"Ten years ago my father retired and emigrated to France where he married again. However, he recently passed away, leaving wills in both France and the UK that left his assets to different parties. What rights do I have to contest the wills?"
Ask the Professionals: Lauren Parker, solicitor at law firm Mills & Reeve, says:
The first issue to consider is whether both wills are formally valid. Depending on the circumstances surrounding the preparation and execution of your father’s wills, you may be able to contest their validity on one of four grounds: the wills must be correctly signed and witnessed, you father must have understood the nature of his wills, known of and approved of their contents and the wills should reflect his intentions and not those of any potential beneficiaries.
Assuming that both wills are valid, you will need to ascertain the order in which they were executed, since the most recent will revoke an earlier one. If your father died domiciled in either England or Wales you may be able to bring a claim against his estate under the Inheritance (Provision for Family and Dependants) Act 1975, on the basis that he failed to make reasonable financial provision for you.
The second point to consider is that, irrespective of the terms of either will, any immoveable property, situated in France (such as land) must be passed in accordance with French succession laws. Unless the immoveable property was owned en tontine (akin to joint owners in England), a fixed share should pass to you and your siblings. Seek the advice of a French lawyer as to the validity of the French will and its impact on your father’s French estate.

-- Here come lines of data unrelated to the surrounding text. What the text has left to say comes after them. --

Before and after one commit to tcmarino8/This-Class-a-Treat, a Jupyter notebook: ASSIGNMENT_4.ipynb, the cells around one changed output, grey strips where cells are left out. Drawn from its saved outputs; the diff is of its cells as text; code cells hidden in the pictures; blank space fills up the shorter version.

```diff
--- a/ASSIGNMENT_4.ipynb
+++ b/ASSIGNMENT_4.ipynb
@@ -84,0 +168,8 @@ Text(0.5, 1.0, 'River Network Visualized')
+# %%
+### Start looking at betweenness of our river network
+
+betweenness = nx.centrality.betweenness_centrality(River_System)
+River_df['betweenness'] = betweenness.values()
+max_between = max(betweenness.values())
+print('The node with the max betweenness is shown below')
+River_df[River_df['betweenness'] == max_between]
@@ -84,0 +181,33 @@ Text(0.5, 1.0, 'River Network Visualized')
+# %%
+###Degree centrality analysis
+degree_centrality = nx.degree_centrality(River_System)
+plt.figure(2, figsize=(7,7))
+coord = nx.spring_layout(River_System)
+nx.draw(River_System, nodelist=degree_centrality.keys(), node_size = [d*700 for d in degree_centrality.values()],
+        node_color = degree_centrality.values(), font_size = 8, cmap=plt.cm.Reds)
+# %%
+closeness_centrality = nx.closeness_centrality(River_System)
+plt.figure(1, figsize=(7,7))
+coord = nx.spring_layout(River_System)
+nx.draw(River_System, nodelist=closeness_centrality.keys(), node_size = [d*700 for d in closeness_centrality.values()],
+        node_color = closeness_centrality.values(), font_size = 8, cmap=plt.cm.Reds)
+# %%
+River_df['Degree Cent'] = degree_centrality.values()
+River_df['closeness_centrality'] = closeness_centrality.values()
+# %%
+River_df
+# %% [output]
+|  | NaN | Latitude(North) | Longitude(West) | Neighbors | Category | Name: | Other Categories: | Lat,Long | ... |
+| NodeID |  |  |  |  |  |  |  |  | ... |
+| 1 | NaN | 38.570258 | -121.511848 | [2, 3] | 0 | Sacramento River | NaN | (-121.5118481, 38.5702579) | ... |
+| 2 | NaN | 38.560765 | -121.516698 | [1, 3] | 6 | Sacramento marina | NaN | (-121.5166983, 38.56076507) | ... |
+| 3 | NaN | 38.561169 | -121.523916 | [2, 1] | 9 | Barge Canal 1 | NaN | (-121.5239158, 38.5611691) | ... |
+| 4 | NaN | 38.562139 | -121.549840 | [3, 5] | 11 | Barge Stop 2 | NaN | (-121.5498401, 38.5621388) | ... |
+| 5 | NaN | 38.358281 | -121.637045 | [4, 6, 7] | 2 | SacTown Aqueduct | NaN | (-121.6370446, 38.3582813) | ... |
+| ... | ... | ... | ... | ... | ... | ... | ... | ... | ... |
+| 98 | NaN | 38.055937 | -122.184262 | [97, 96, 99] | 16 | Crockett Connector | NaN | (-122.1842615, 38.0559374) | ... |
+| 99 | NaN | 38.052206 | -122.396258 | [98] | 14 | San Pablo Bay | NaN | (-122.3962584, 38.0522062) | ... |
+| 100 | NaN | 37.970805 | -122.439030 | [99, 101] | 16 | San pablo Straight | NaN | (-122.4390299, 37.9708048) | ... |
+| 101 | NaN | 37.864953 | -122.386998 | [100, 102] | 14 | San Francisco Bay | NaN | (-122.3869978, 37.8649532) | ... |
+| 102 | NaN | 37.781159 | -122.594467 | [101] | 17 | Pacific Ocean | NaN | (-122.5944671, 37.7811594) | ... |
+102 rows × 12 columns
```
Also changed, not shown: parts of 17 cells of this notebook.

Everything you own: all your assets (property, cars, investments, savings, insurance payouts, artwork, furniture etc) minus any liabilities (debts, current bills, payments still owed on assets like cars and houses, credit card balances and other outstanding loans). When you’re alive this is called your wealth; when you’re dead, it becomes your estate.